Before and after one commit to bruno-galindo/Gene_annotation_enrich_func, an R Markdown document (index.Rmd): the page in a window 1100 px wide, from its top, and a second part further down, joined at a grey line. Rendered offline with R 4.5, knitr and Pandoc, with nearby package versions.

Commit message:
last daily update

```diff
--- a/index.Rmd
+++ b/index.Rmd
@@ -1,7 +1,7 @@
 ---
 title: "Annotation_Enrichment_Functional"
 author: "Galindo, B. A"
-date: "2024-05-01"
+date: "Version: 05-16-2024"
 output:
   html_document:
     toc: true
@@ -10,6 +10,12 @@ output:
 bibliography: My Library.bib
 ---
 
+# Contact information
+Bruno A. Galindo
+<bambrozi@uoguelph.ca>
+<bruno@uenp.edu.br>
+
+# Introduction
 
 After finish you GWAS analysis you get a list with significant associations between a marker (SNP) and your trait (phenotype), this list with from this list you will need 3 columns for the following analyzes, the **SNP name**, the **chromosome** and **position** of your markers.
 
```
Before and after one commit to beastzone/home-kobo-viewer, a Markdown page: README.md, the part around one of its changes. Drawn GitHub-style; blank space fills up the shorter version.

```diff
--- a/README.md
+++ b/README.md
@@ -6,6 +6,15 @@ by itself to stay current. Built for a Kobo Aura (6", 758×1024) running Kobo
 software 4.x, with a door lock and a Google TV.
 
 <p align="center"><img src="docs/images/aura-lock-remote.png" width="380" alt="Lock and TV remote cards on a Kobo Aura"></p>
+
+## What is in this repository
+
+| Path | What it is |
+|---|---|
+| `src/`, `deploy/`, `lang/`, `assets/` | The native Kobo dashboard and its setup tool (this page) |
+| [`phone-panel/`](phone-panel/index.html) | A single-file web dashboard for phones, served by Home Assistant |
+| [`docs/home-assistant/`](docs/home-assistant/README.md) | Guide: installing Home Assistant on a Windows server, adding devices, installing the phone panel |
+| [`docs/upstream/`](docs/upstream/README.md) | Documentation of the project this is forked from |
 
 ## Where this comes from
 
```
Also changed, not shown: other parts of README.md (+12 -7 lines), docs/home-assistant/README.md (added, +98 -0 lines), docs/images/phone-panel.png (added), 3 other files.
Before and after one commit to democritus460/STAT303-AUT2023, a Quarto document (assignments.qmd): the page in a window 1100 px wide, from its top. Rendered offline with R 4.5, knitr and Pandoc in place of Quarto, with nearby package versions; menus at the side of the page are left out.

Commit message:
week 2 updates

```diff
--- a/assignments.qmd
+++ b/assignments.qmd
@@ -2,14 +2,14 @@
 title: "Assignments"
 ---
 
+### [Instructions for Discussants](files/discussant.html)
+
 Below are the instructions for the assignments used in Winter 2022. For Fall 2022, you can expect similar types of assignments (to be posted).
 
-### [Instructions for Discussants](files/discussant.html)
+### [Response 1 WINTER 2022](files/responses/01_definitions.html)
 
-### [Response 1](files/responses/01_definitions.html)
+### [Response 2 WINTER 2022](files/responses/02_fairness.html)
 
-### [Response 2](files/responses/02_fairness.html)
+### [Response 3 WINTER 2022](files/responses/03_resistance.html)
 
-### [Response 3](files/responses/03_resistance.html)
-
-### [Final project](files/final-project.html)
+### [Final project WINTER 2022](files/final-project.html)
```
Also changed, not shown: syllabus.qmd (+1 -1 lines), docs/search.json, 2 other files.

====================

### [WORK ORDER]
Bring together all lines from the listing that contain the word "Before".

### [OUTPUT OF THE TASK]
Before and after one commit to bruno-galindo/Gene_annotation_enrich_func, an R Markdown document (index.Rmd): the page in a window 1100 px wide, from its top, and a second part further down, joined at a grey line. Rendered offline with R 4.5, knitr and Pandoc, with nearby package versions.
Before and after one commit to beastzone/home-kobo-viewer, a Markdown page: README.md, the part around one of its changes. Drawn GitHub-style; blank space fills up the shorter version.
Before and after one commit to democritus460/STAT303-AUT2023, a Quarto document (assignments.qmd): the page in a window 1100 px wide, from its top. Rendered offline with R 4.5, knitr and Pandoc in place of Quarto, with nearby package versions; menus at the side of the page are left out.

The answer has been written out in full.